Directions for this task:
In the data that follows, find each line containing "widgets" and copy it.

Exercise material:
=== Begin Enclosure ===

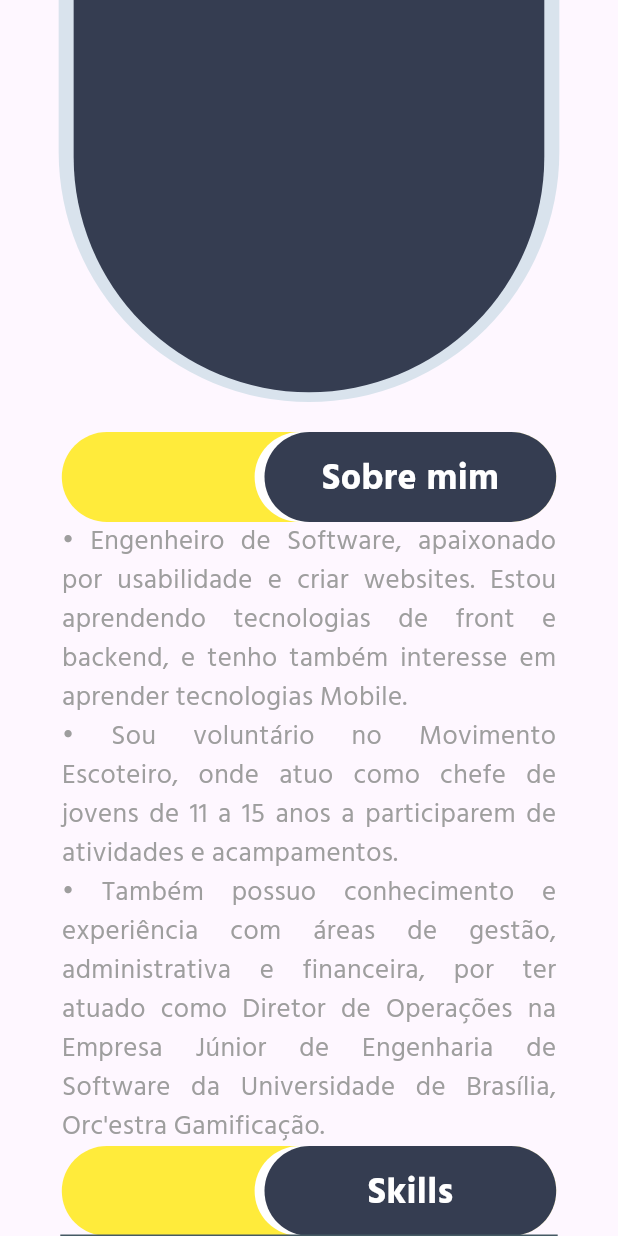
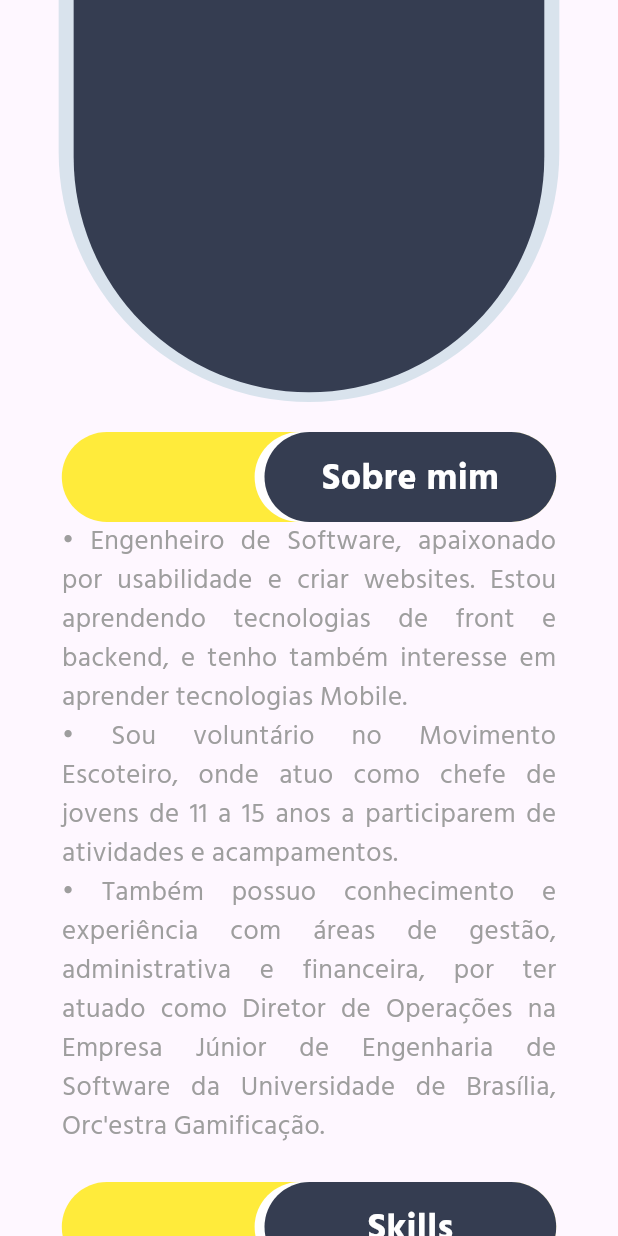
Before and after one commit to MatheusBlanco/matheus_blanco_online_cv, a Flutter app: the screen it shows after launch, scrolled down 576 dp, on a phone screen of 412 x 824 dp. Run offline on Flutter 3.47's test engine with Material 3 defaults, Android fonts, the phone set to English and light mode, and no system bars; our stand-ins replace responsive_builder.

Commit message:
fix: :bug: Fixes alignment of itens

```diff
--- a/lib/widgets/curriculum/curriculum.dart
+++ b/lib/widgets/curriculum/curriculum.dart
@@ -41,6 +41,7 @@
       margin: const EdgeInsets.symmetric(horizontal: 0, vertical: 100),
       child: const Row(
         mainAxisAlignment: MainAxisAlignment.center,
+        crossAxisAlignment: CrossAxisAlignment.start,
         children: [
           FieldCollectionLeft(),
           BookMark(),
--- a/lib/widgets/curriculum/information_fields/widgets/information_fields_widget.dart
+++ b/lib/widgets/curriculum/information_fields/widgets/information_fields_widget.dart
@@ -24,8 +24,13 @@
     var screenWidth = MediaQuery.of(context).size.width;
     var width = screenWidth < 700 ? screenWidth * 0.8 : screenWidth * 0.3;
 
-    return SizedBox(
-      width: width,
+    return ConstrainedBox(
+      constraints: BoxConstraints(
+        minHeight: 5.0,
+        minWidth: width,
+        maxHeight: 500,
+        maxWidth: width,
+      ),
       child: Column(
         children: [
           Container(
```
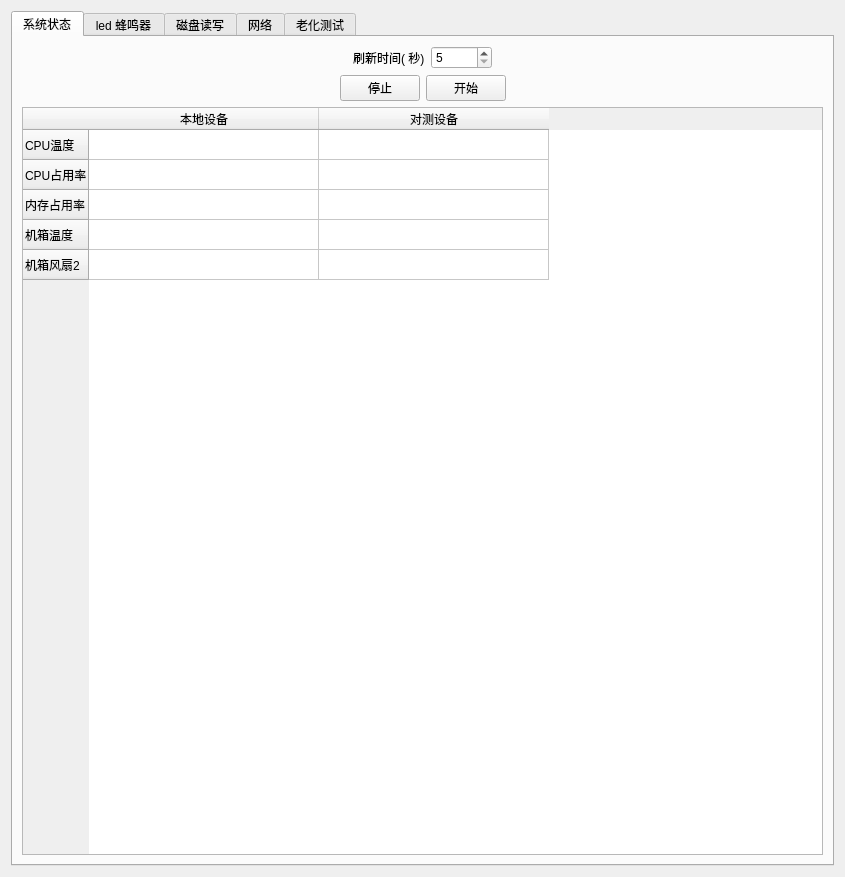
First picture: the form in jw-test-tool/main_form.ui, repository github188/test, before the edit.
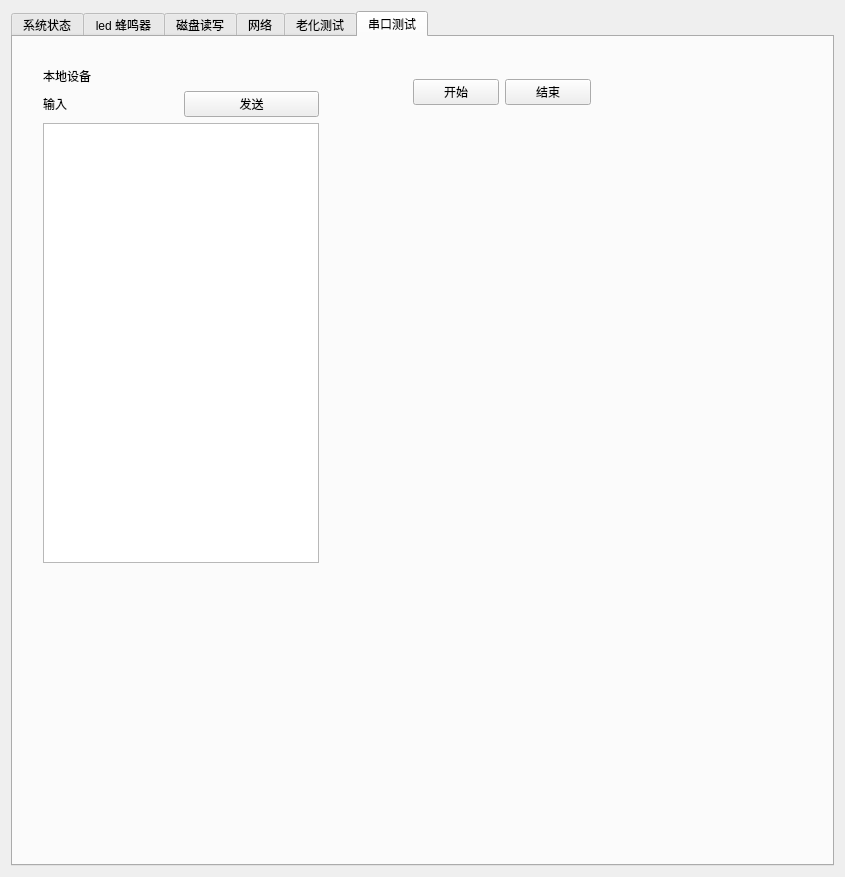
Second picture: the form after the edit. The open tabs and pages were chosen to show the change.

Commit message: 添加了串口测试

```diff
--- a/jw-test-tool/main_form.ui
+++ b/jw-test-tool/main_form.ui
@@ -148,7 +148,7 @@
           <enum>Qt::SolidLine</enum>
          </property>
          <attribute name="horizontalHeaderVisible">
-          <bool>true</bool>
+          <bool>false</bool>
          </attribute>
          <attribute name="horizontalHeaderDefaultSectionSize">
           <number>230</number>
@@ -179,7 +179,7 @@
          </row>
          <row>
           <property name="text">
-           <string>机箱温度</string>
+           <string>机箱风扇1</string>
           </property>
          </row>
          <row>
@@ -2218,6 +2218,84 @@
        </item>
       </layout>
      </widget>
+     <widget class="QWidget" name="tab_6">
+      <attribute name="title">
+       <string>串口测试</string>
+      </attribute>
+      <widget class="QWidget" name="widget" native="true">
+       <property name="geometry">
+        <rect>
+         <x>30</x>
+         <y>30</y>
+         <width>276</width>
+         <height>496</height>
+        </rect>
+       </property>
+       <layout class="QVBoxLayout" name="verticalLayout_10">
+        <item>
+         <widget class="QLabel" name="label_3">
+          <property name="text">
+           <string>本地设备</string>
+          </property>
+         </widget>
+        </item>
+        <item>
+         <layout class="QVBoxLayout" name="verticalLayout_8">
+          <item>
+           <layout class="QHBoxLayout" name="horizontalLayout_20">
+            <item>
+             <widget class="QLabel" name="label_11">
+              <property name="text">
+               <string>输入</string>
+              </property>
+             </widget>
+            </item>
+            <item>
+             <widget class="QPushButton" name="pushButton_23">
+              <property name="text">
+               <string>发送</string>
+              </property>
+             </widget>
+            </item>
+           </layout>
+          </item>
+          <item>
+           <widget class="QTextEdit" name="textEdit"/>
+          </item>
+         </layout>
+        </item>
+        <item>
+         <layout class="QVBoxLayout" name="verticalLayout_9"/>
+        </item>
+       </layout>
+      </widget>
+      <widget class="QWidget" name="layoutWidget">
+       <property name="geometry">
+        <rect>
+         <x>400</x>
+         <y>40</y>
+         <width>178</width>
+         <height>30</height>
+        </rect>
+       </property>
+       <layout class="QHBoxLayout" name="horizontalLayout_21">
+        <item>
+         <widget class="QPushButton" name="pushButton_24">
+          <property name="text">
+           <string>开始</string>
+          </property>
+         </widget>
+        </item>
+        <item>
+         <widget class="QPushButton" name="pushButton_25">
+          <property name="text">
+           <string>结束</string>
+          </property>
+         </widget>
+        </item>
+       </layout>
+      </widget>
+     </widget>
     </widget>
    </item>
   </layout>
```
Left out of the diff: 36 changed lines with no effect on the pictures. Lines whose indentation alone changed are shown as unchanged. The commit also changes 9 other files.
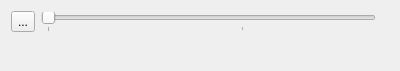
The window that src/ui/timeline.ui (hippich/recorditnow) describes before a commit, drawn with Qt 5.
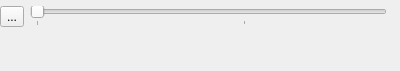
The same window after the commit. Custom widgets are drawn as their Qt base class.

What changed in the file:
```diff
--- a/src/ui/timeline.ui
+++ b/src/ui/timeline.ui
@@ -14,6 +14,9 @@
    <string>Form</string>
   </property>
   <layout class="QVBoxLayout" name="verticalLayout_2">
+   <property name="margin">
+    <number>0</number>
+   </property>
    <item>
     <layout class="QHBoxLayout" name="horizontalLayout">
      <item>
```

=== End Enclosure ===

Task output:
--- a/lib/widgets/curriculum/curriculum.dart
+++ b/lib/widgets/curriculum/curriculum.dart
--- a/lib/widgets/curriculum/information_fields/widgets/information_fields_widget.dart
+++ b/lib/widgets/curriculum/information_fields/widgets/information_fields_widget.dart
The same window after the commit. Custom widgets are drawn as their Qt base class.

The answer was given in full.